  • New collaboration options within a single school/district and with students around the country and around the world

Those all sound like great advantages and advancements for technology in education – and they are, but before schools jump on board with cloud services, there are a handful of things that school administrators and IT leaders need to consider.

Widespread use of cloud services will put a much greater load on a school’s network and Internet connection. The load may not be much of a concern on a wired network, which generally has decent capacity, but it could strain wireless networks (particularly if a number of new devices like iPads are being deployed simultaneously). More importantly, that load will go beyond the local network, meaning that it’s possible for a school’s Internet connectivity to become congested. Ramping up network capacity will be an added expense, but likely a one-time expense. Ramping up Internet connectivity will also be an expense but it will be an ongoing one.

There’s also the single point of failure issue. If a school’s Internet connection goes down, students are likely to not be able to access assignments stored in a cloud service. The same is true if a portion of the local network goes down, but that can be more readily mitigated by using other classrooms or school locations until the issue is resolved. This is a big concern that needs to be well thought out before advocating a complete move to the cloud. How can the school build backup connectivity into its IT systems, if it hasn’t done so already, and how much will that cost on an ongoing basis?

Costs may not go down. While many organizations do see costs decrease when opting for cloud solutions, that trend isn’t universal. As with ramping up Internet connectivity, cloud subscriptions are a recurring expense. They also will typically be charged per user. There are a couple of easy ways that can potentially cost more than traditional software purchases and licensing.

First, it is a recurring cost rather than a single one-time purchase that occurs once every few years. One argument against e-textbooks is that a school can go five or more years without buying new printed textbooks, which can be cheaper than buying each student a new digital copy every year. The same thing applies to volume or site licensed applications – a single investment that likely only needs to be made once every few years may be cheaper per license over the long-term than recurring student subscriptions.

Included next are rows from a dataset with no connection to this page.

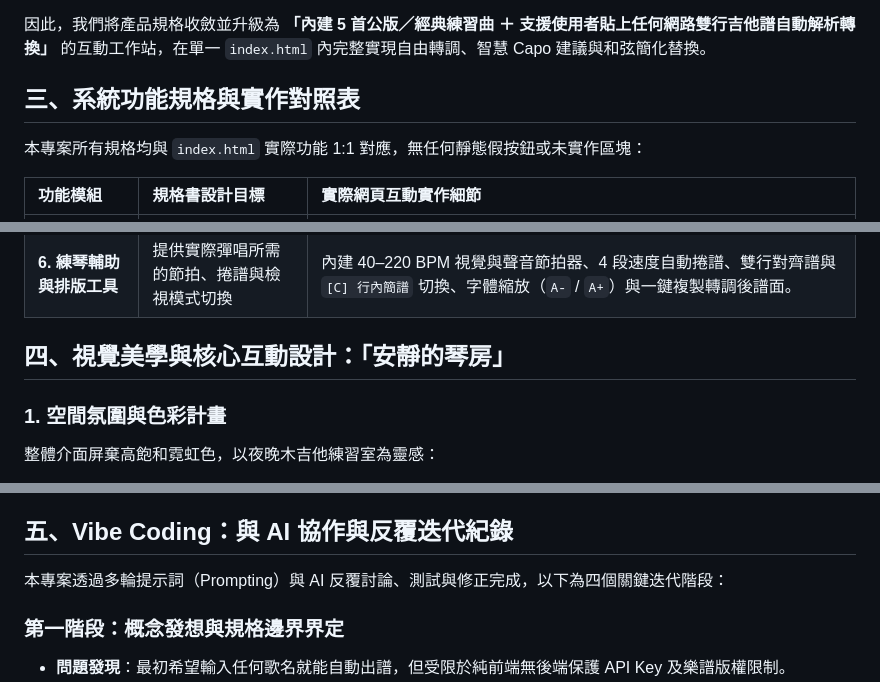
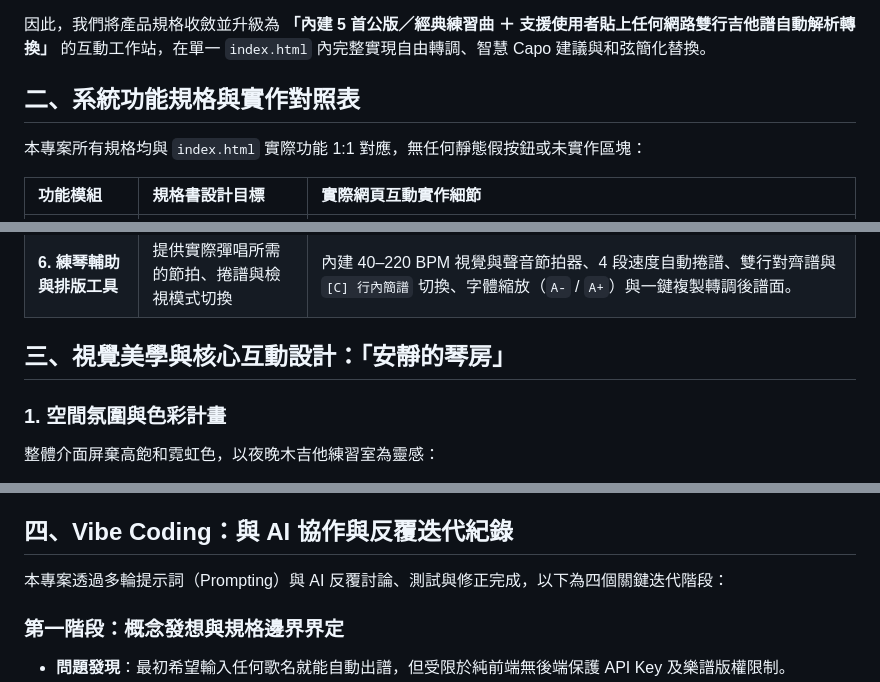
Before and after one commit to irisrrrr/chordflow, a Markdown page: readme.md, 3 parts joined by grey strips. GitHub-like rendering.

```diff
--- a/readme.md
+++ b/readme.md
@@ -18,7 +18,7 @@
 
 因此，我們將產品規格收斂並升級為 **「內建 5 首公版／經典練習曲 ＋ 支援使用者貼上任何網路雙行吉他譜自動解析轉換」** 的互動工作站，在單一 `index.html` 內完整實現自由轉調、智慧 Capo 建議與和弦簡化替換。
 
-## 三、系統功能規格與實作對照表
+## 二、系統功能規格與實作對照表
 
 本專案所有規格均與 `index.html` 實際功能 1:1 對應，無任何靜態假按鈕或未實作區塊：
 
@@ -31,7 +31,7 @@
 | **5. 互動 SVG 指板與多把位切換** | 點擊任一和弦放大顯示指板圖，並可切換不同把位與試聽 | 頂部自動彙整「本曲指板總覽」，點擊卡片或譜面和弦即可連動下方大尺寸檢視器，切換 2～3 種不同按法（標準橫按／免橫按簡易四弦／開放替代），並觸發 `Web Audio API` 合成真實感六弦撥弦音效。 |
 | **6. 練琴輔助與排版工具** | 提供實際彈唱所需的節拍、捲譜與檢視模式切換 | 內建 40–220 BPM 視覺與聲音節拍器、4 段速度自動捲譜、雙行對齊譜與 `[C] 行內簡譜` 切換、字體縮放（`A-` / `A+`）與一鍵複製轉調後譜面。 |
 
-## 四、視覺美學與核心互動設計：「安靜的琴房」
+## 三、視覺美學與核心互動設計：「安靜的琴房」
 
 ### 1. 空間氛圍與色彩計畫
 整體介面屏棄高飽和霓虹色，以夜晚木吉他練習室為靈感：
@@ -50,7 +50,7 @@
   5. **轉調彎音（Pitch Bend）動畫**：升降半音時，調性顯示框下方的琴弦會先朝升降方向拉緊偏移，再釋放回彈震動。
   6. **琴弦撥桿開關**：切換「一鍵簡化」時，黃銅弦鈕滑過指板槽並將中間的琴弦撥向另一側震動。
 
-## 五、Vibe Coding：與 AI 協作與反覆迭代紀錄
+## 四、Vibe Coding：與 AI 協作與反覆迭代紀錄
 
 本專案透過多輪提示詞（Prompting）與 AI 反覆討論、測試與修正完成，以下為四個關鍵迭代階段：
 
```
Also changed, not shown: other parts of readme.md (+1 -1 lines).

Second, a school can conserve licenses for software by only installing on specific computers. The majority of students likely won’t need Adobe Creative Cloud, for example. That means only a handful of computers in specific programs will need it. If it’s possible to have students share access those systems as needed (such as in a media arts classroom or digital art studio), a school may be able deliver the Adobe Creative Suite to as many as a few dozens while only purchasing a handful of licenses. That can be cheaper than buying subscriptions for all those students.

Beyond costs, there may be legal or regulatory concerns that schools need to consider. Content filtering laws, student privacy regulations, and even legal ownership of a cloud account and data stored in it are all examples of areas where schools may be under restrictions that don’t apply to businesses.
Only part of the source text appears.